*** Begin section ***

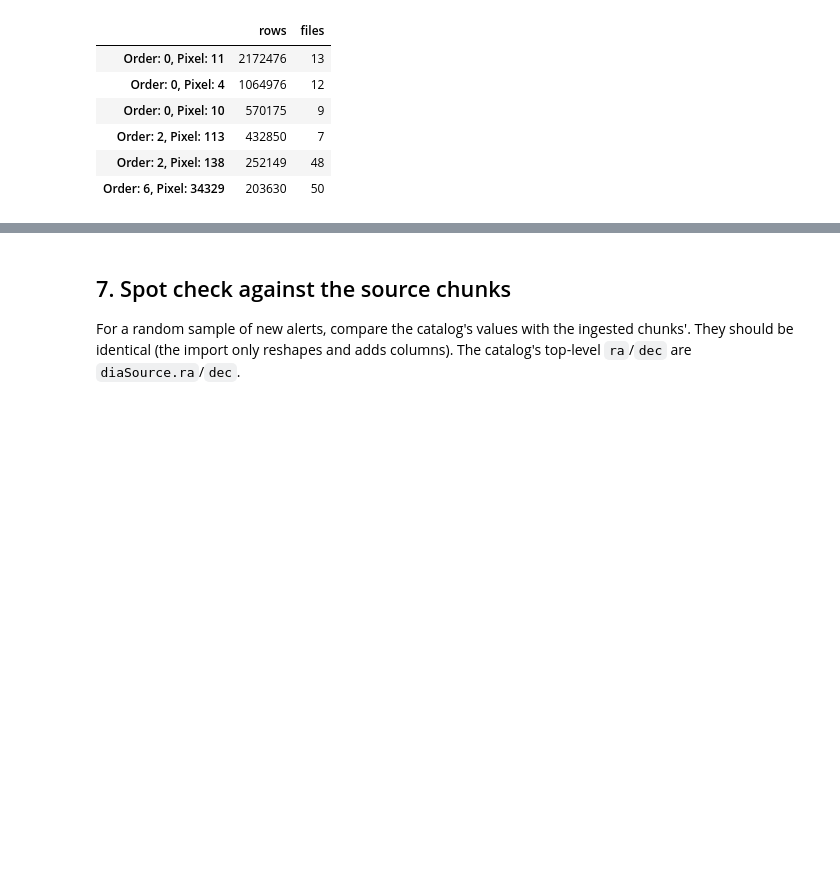
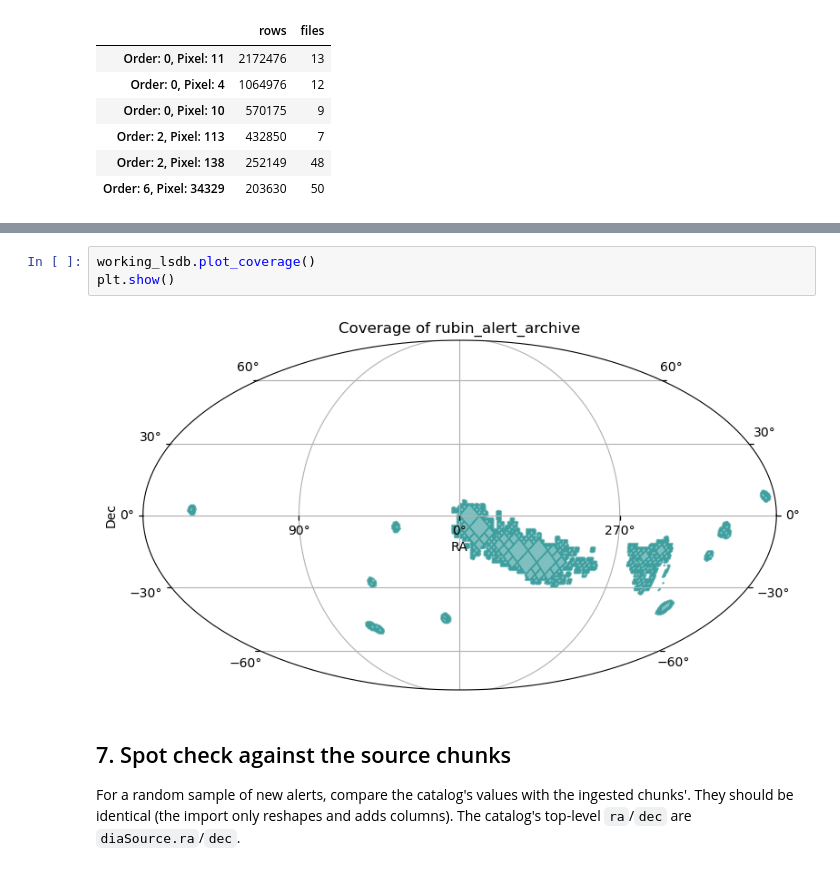
Before and after one commit to olivialynn/lf-2026, a Jupyter notebook: 5.Alert-Archive/daily_ingest_summary.ipynb, the cells around one changed output, grey strips where cells are left out. Saved outputs shown, nothing was run; the diff lists cells and outputs as text; blank space fills up the shorter version.

```diff
--- a/5.Alert-Archive/daily_ingest_summary.ipynb
+++ b/5.Alert-Archive/daily_ingest_summary.ipynb
@@ -410,3 +479,8 @@ Partitions over 200,000 rows now:
+# %%
+working_lsdb.plot_coverage()
+plt.show()
+# %% [output]
+[figure, added]
 # %% [markdown]
 ## 7. Spot check against the source chunks
 
```
Also changed, not shown: parts of 6 cells of this notebook.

*** End section ***

_Work instruction_: Among the records, find every line holding the word "ipynb" and copy it.

_Response to this task_:
Before and after one commit to olivialynn/lf-2026, a Jupyter notebook: 5.Alert-Archive/daily_ingest_summary.ipynb, the cells around one changed output, grey strips where cells are left out. Saved outputs shown, nothing was run; the diff lists cells and outputs as text; blank space fills up the shorter version.
--- a/5.Alert-Archive/daily_ingest_summary.ipynb
+++ b/5.Alert-Archive/daily_ingest_summary.ipynb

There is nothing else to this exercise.